# What to do:
Retype every line of the records exactly.

BEGIN Entries provided

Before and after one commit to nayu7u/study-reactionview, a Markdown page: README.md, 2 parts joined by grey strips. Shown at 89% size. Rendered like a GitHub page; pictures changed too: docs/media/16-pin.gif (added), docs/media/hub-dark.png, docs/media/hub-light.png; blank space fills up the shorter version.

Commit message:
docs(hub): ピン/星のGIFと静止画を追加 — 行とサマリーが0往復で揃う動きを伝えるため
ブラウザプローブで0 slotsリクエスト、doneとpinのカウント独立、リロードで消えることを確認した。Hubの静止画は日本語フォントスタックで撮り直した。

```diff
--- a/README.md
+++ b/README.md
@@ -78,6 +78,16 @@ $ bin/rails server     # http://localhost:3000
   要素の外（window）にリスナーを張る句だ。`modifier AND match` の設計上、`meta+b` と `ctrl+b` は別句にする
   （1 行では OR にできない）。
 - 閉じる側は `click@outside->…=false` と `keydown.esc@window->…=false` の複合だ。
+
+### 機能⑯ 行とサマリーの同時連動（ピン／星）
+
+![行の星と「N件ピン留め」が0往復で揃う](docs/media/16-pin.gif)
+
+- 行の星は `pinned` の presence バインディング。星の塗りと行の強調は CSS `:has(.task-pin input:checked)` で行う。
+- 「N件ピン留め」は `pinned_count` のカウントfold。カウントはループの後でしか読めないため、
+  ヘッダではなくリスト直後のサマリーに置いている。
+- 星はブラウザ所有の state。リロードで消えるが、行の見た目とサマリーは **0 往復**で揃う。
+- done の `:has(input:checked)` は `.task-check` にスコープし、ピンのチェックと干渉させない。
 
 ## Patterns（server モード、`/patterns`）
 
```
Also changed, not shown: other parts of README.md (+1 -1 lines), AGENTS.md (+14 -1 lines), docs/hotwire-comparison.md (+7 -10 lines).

END Entries provided

# Exercise result:
Before and after one commit to nayu7u/study-reactionview, a Markdown page: README.md, 2 parts joined by grey strips. Shown at 89% size. Rendered like a GitHub page; pictures changed too: docs/media/16-pin.gif (added), docs/media/hub-dark.png, docs/media/hub-light.png; blank space fills up the shorter version.

Commit message:
docs(hub): ピン/星のGIFと静止画を追加 — 行とサマリーが0往復で揃う動きを伝えるため
ブラウザプローブで0 slotsリクエスト、doneとpinのカウント独立、リロードで消えることを確認した。Hubの静止画は日本語フォントスタックで撮り直した。

```diff
--- a/README.md
+++ b/README.md
@@ -78,6 +78,16 @@ $ bin/rails server     # http://localhost:3000
   要素の外（window）にリスナーを張る句だ。`modifier AND match` の設計上、`meta+b` と `ctrl+b` は別句にする
   （1 行では OR にできない）。
 - 閉じる側は `click@outside->…=false` と `keydown.esc@window->…=false` の複合だ。
+
+### 機能⑯ 行とサマリーの同時連動（ピン／星）
+
+![行の星と「N件ピン留め」が0往復で揃う](docs/media/16-pin.gif)
+
+- 行の星は `pinned` の presence バインディング。星の塗りと行の強調は CSS `:has(.task-pin input:checked)` で行う。
+- 「N件ピン留め」は `pinned_count` のカウントfold。カウントはループの後でしか読めないため、
+  ヘッダではなくリスト直後のサマリーに置いている。
+- 星はブラウザ所有の state。リロードで消えるが、行の見た目とサマリーは **0 往復**で揃う。
+- done の `:has(input:checked)` は `.task-check` にスコープし、ピンのチェックと干渉させない。
 
 ## Patterns（server モード、`/patterns`）
 
```
Also changed, not shown: other parts of README.md (+1 -1 lines), AGENTS.md (+14 -1 lines), docs/hotwire-comparison.md (+7 -10 lines).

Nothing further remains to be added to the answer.